A female worker at Janssen Korea has shared her experience of sexual violence, prompting the international pharmaceutical company to launch sexual harassment investigations.
In a telling e-mail sent to coworkers, the female staffer who worked at Janssen Korea for seven years exposed her encounters of sexual harassment in detail, including verbal abuse and inappropriate physical contact.
Doctors attempted to make inappropriate physical contact during business dinners, while senior male staff made sexually degrading comments, the e-mail alleged without dropping any names.
The woman has said her intention wasn’t to ‘point fingers at perpetrators, but to raise awareness of violence which prevails like air within the company’.
Janssen Korea is now looking into the scandal after the accusations came to light.
“Any type of bullying is a breach of company rules and we are taking the case seriously. If the accusations turn out to be true, strict conduct codes and punitive measures will be implemented,” an official from the company said in response to the latest #MeToo allegations.
Seoul National University Hospital is also mired in sexual harassment accusations, as a group of professors from the department of neuropsychiatry have accused one of their colleagues of sexually harassing students, nurses and staff, an individual who also stands accused of overprescribing opioids.
“A probe launched by both the college of medicine and the university when the accusations first surfaced was withdrawn at the request of the victim. Accusations of sexual harassment against other staff will be investigated promptly,” an official at Seoul National University Hospital said.
Nearly half of female medical interns experienced sexual harassment last year, according to a joint study by the Research Institute for Healthcare Policy and the Korean Intern Resident Association.

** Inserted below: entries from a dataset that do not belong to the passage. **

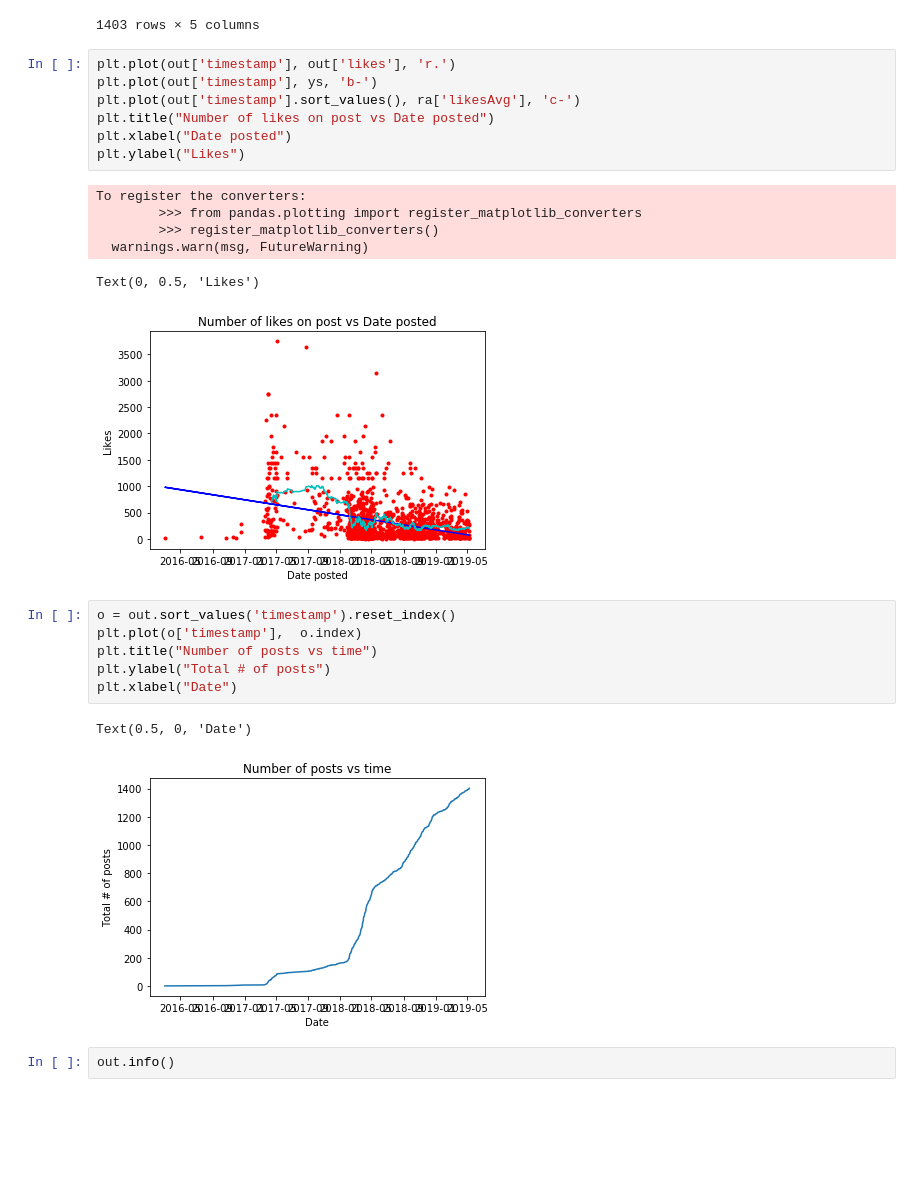
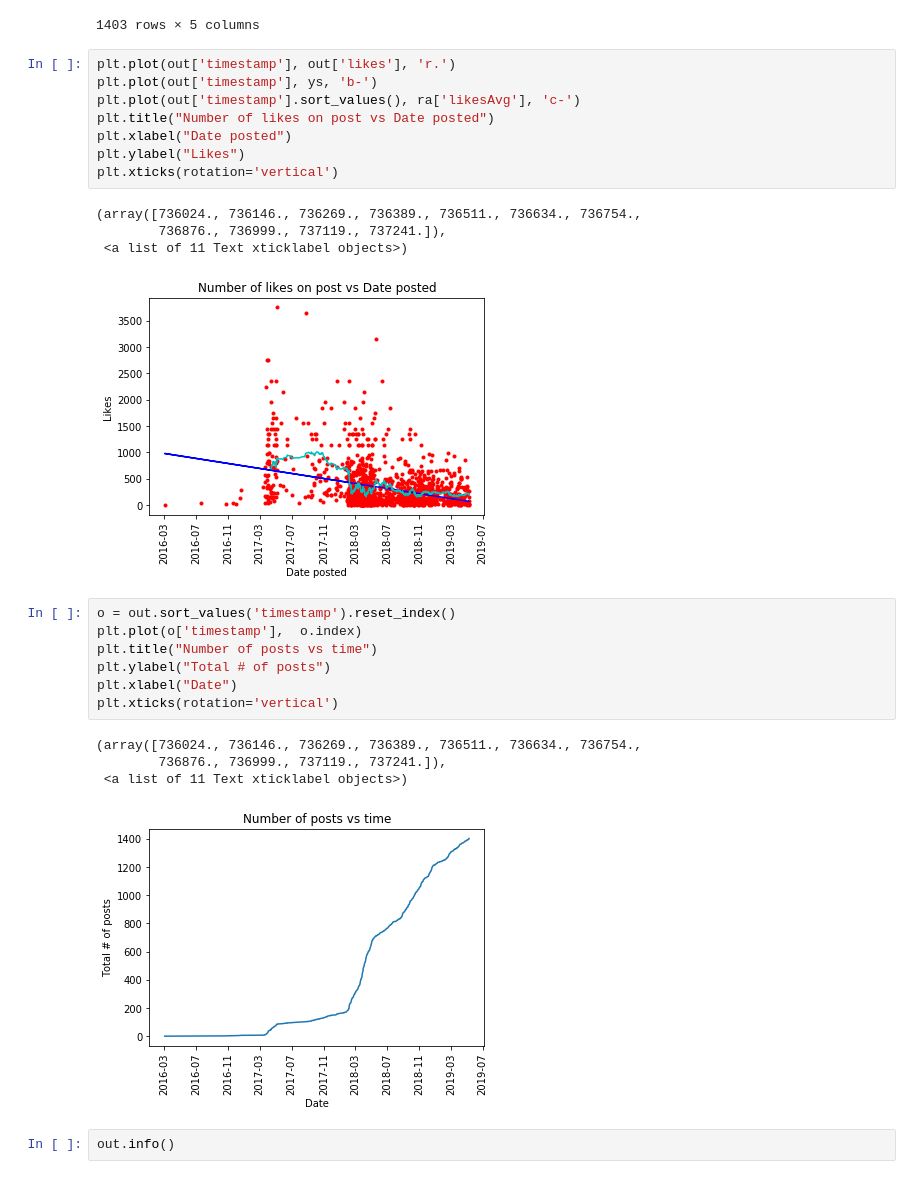
Before and after one commit to abhisuri97/meme-analysis, a Jupyter notebook: Meme-Analysis.ipynb, the cells around one changed output. Drawn from its saved outputs; the diff is of its cells as text; blank space fills up the shorter version.

```diff
--- a/Meme-Analysis.ipynb
+++ b/Meme-Analysis.ipynb
@@ -96,26 +96,28 @@ LinregressResult(slope=-9.039112046654211e-15, intercept=980.0843724982667, rval
 # %%
 plt.plot(out['timestamp'], out['likes'], 'r.')
 plt.plot(out['timestamp'], ys, 'b-')
 plt.plot(out['timestamp'].sort_values(), ra['likesAvg'], 'c-')
 plt.title("Number of likes on post vs Date posted")
 plt.xlabel("Date posted")
 plt.ylabel("Likes")
+plt.xticks(rotation='vertical')
 # %% [output]
-To register the converters:
-        >>> from pandas.plotting import register_matplotlib_converters
-        >>> register_matplotlib_converters()
-  warnings.warn(msg, FutureWarning)
+(array([736024., 736146., 736269., 736389., 736511., 736634., 736754.,
+        736876., 736999., 737119., 737241.]),
+ <a list of 11 Text xticklabel objects>)
-Text(0, 0.5, 'Likes')
-[figure, old version]
+[figure, new version]
 # %%
 o = out.sort_values('timestamp').reset_index()
 plt.plot(o['timestamp'],  o.index)
 plt.title("Number of posts vs time")
 plt.ylabel("Total # of posts")
 plt.xlabel("Date")
+plt.xticks(rotation='vertical')
 # %% [output]
-Text(0.5, 0, 'Date')
+(array([736024., 736146., 736269., 736389., 736511., 736634., 736754.,
+        736876., 736999., 737119., 737241.]),
+ <a list of 11 Text xticklabel objects>)
-[figure, old version]
+[figure, new version]
 # %%
 out.info()
 # %% [output]
```
Also changed, not shown: parts of 2 cells of this notebook.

Most incidents go unreported, however, with only 3.2 percent of health workers who have experienced sexual violence seeking help and taking legal steps to resolve the issue, the Korean Health and Medical Workers’ Union said.
Hyunsu Yim (email@example.com)